Fr.K.S.Gnana Jyoti, Tiruvannamalai, India
Lent is a time of preparation. During this season, the Church asks us to ready ourselves for the celebration of the central event of human history, the point around which everything else turns: the passion, death and resurrection of Jesus Christ. The word, “lent “comes from “Lenton”, the Old English word for spring. As spring anticipates summer, so does the season of Lent look forward to the Easter season. The two are intimately related. Lent makes no sense without Easter. If Jesus never rose from the dead, there would be no reason to prepare ourselves for the season of the Empty Tomb.
The Spirit of God drives Jesus out into the desert for forty days and forty nights. According to Mark’s Gospel, this happened immediately after Jesus’ baptism by John in the Jordan, when the Spirit descended upon him in the form of a dove and a voice came from the heavens saying: “You are my beloved Son. On you my favour rests.” This same Spirit drove Jesus into the desert among the wild beasts for forty days and forty nights to be tempted by Satan and ministered to by Angels. His time in the desert was meant to ready him for his public ministry.
The number forty is significant in the Scripture. During the time of Noah and the flood, it rained for forty days and forty nights. Moses spent forty days and forty nights at Mount Sinai receiving the Law. The Jews wandered in the desert for forty years. Elijah walked for forty days and forty nights to reach Mount Horeb. Jesus’ spending forty days and forty nights in the desert tells us that his message flows from and is in continuity with the great events of salvation history. It tells that Jesus stands in the great line of Moses, Elijah and all the prophets, culminating on the ministry of the Baptizer himself.
Jesus’ message is simple and straightforward; “This is the time of fulfillment. The kingdom of God is at hand.

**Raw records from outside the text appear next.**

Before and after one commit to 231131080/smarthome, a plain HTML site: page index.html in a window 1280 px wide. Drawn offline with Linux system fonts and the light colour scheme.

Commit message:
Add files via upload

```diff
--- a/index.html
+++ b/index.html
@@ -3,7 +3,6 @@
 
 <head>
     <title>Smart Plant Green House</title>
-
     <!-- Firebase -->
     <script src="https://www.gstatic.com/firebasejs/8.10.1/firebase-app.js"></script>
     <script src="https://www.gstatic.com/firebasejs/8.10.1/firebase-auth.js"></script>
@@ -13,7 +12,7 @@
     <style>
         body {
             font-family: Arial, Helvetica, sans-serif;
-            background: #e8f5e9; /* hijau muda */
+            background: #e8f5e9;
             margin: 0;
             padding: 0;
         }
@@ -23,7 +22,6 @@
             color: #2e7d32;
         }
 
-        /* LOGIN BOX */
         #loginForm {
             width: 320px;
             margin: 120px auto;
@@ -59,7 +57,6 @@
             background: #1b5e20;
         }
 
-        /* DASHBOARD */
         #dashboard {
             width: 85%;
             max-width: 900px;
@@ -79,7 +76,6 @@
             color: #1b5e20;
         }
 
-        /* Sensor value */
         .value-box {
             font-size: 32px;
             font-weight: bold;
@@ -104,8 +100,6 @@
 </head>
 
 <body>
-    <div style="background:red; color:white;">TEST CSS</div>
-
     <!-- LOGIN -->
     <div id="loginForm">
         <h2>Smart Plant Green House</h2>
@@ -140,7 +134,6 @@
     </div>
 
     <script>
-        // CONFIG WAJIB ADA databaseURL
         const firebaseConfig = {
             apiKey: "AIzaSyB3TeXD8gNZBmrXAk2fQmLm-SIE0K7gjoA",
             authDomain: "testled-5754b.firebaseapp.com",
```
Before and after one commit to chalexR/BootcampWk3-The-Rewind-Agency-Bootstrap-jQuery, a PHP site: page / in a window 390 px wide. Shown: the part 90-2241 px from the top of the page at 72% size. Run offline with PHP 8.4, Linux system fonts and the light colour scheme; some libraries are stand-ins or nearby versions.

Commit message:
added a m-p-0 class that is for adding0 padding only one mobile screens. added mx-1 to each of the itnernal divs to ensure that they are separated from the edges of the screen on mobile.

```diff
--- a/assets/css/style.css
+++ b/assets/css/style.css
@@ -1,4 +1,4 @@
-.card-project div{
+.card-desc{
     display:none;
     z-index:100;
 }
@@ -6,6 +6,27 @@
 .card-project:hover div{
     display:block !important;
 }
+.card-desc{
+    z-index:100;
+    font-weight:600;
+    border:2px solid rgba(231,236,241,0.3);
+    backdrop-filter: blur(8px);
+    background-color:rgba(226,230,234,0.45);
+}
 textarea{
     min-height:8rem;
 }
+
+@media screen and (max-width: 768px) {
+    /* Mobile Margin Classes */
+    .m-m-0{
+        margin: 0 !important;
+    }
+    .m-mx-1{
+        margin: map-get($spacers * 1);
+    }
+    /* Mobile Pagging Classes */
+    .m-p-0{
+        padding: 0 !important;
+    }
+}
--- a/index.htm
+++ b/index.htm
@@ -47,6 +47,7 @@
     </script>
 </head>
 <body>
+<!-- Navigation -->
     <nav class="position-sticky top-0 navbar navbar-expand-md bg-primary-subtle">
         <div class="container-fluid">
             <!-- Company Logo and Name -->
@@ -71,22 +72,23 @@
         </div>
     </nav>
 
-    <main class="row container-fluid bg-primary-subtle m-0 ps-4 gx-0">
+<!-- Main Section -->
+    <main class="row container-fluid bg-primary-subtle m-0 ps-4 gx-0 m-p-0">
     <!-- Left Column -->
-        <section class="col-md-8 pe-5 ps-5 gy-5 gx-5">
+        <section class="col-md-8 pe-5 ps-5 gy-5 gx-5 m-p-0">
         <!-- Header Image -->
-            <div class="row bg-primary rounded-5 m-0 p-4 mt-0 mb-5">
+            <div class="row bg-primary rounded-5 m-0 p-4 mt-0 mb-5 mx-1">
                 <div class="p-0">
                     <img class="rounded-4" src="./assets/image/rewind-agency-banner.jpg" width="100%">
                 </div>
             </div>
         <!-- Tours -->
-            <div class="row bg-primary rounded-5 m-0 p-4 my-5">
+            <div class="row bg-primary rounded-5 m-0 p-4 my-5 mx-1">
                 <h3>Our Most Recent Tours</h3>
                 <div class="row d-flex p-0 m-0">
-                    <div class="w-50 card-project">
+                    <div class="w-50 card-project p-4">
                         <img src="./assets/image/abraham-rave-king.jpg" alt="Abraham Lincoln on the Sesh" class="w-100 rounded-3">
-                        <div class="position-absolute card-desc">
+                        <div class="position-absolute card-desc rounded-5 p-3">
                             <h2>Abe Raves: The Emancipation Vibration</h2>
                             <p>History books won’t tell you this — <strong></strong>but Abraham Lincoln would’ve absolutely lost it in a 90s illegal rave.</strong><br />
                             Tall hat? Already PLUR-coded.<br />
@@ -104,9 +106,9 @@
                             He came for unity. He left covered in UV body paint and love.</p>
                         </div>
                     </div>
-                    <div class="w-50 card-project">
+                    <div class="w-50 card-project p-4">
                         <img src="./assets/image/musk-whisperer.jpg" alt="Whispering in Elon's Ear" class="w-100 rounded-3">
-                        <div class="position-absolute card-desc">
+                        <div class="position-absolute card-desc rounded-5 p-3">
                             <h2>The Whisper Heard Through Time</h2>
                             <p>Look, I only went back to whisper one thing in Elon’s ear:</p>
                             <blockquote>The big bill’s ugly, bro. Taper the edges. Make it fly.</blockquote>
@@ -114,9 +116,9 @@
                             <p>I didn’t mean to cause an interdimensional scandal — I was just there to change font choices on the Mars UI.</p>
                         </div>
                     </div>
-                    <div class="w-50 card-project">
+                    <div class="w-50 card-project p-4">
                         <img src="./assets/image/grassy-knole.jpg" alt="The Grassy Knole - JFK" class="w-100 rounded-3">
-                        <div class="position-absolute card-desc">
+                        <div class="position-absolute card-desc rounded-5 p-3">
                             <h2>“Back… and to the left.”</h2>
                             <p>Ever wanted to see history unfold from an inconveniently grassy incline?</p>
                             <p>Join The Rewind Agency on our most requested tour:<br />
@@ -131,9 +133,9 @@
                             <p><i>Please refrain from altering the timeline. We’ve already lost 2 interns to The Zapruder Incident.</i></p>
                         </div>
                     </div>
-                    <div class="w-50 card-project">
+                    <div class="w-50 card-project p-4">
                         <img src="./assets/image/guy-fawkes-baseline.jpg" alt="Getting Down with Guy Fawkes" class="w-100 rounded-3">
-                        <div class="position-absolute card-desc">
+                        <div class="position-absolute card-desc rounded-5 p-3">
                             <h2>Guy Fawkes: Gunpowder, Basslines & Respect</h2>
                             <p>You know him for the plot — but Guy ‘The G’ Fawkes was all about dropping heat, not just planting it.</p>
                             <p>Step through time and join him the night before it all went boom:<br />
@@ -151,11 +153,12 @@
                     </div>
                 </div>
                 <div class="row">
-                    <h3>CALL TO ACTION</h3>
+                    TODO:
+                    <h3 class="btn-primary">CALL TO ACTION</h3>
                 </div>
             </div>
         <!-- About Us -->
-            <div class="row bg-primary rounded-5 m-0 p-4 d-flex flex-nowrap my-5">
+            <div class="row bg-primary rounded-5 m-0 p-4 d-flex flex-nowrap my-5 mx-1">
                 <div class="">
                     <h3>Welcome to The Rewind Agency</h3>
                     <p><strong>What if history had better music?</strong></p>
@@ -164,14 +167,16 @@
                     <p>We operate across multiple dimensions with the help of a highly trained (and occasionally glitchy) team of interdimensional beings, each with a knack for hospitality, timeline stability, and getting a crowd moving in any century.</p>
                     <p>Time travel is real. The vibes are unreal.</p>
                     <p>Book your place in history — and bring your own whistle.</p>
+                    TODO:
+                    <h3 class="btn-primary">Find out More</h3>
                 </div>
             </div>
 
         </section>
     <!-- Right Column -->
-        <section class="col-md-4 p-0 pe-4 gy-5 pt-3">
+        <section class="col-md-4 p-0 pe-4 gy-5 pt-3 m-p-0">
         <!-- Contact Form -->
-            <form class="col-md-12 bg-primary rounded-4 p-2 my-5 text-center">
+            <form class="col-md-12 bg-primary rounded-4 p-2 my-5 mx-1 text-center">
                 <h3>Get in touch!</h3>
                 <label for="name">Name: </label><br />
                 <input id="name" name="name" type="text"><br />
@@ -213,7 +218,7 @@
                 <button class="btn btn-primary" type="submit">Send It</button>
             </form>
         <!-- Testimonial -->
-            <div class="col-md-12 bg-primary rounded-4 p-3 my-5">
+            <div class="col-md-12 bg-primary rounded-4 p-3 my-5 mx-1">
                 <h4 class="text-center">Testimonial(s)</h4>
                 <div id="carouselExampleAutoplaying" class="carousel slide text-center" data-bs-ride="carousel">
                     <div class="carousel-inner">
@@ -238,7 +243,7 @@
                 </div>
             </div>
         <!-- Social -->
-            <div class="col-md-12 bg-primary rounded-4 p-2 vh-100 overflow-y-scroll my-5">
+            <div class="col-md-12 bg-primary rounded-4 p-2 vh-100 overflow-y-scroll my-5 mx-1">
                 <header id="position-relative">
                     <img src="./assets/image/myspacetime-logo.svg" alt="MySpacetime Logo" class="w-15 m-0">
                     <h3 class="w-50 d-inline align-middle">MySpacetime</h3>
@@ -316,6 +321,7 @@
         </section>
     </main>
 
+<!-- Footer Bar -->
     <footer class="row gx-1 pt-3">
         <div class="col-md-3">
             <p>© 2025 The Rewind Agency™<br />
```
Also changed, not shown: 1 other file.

Repent and believe in the Gospel.” It was in the desert that this message crystallized in his mind. Only after he overcame every sort of temptation thrown at him by Satan, was he able to see with clarity the message His Father in heaven was asking Him to preach. The Kingdom of God was at hand, because Jesus, the beloved Son of God, was in their midst.
Jesus said “no” to temptation but was able to say “yes” in Gethsemane because He desired to do His Father’s Will.
Lent shows us that when we desire God’s Will we will always make the right choices. It is this desire to do God’s Will that will change us forever. It’s the magic of Lent. If we must give up something, let’s give up who we have been for who we can become.
A few years ago, an Italian newspaper carried a story about a young couple in Milan who seemed particularly devoted in their worship. The couple spent an hour or more on a regular basis sitting before a statue of the Blessed Virgin Mary. The priest who noticed them assumed they were praying very devotedly. But it turned out, that this young couple was recharging their cell phone. They had noticed an electrical socket behind the statue of the Virgin Mary. Whenever their phone’s power supply dwindled, the young people came to the church and re-charged it from the cable behind the statue.
How are we going to re-charge our spiritual life during this Lent? Let’s be sincere. We will be happy during Easter.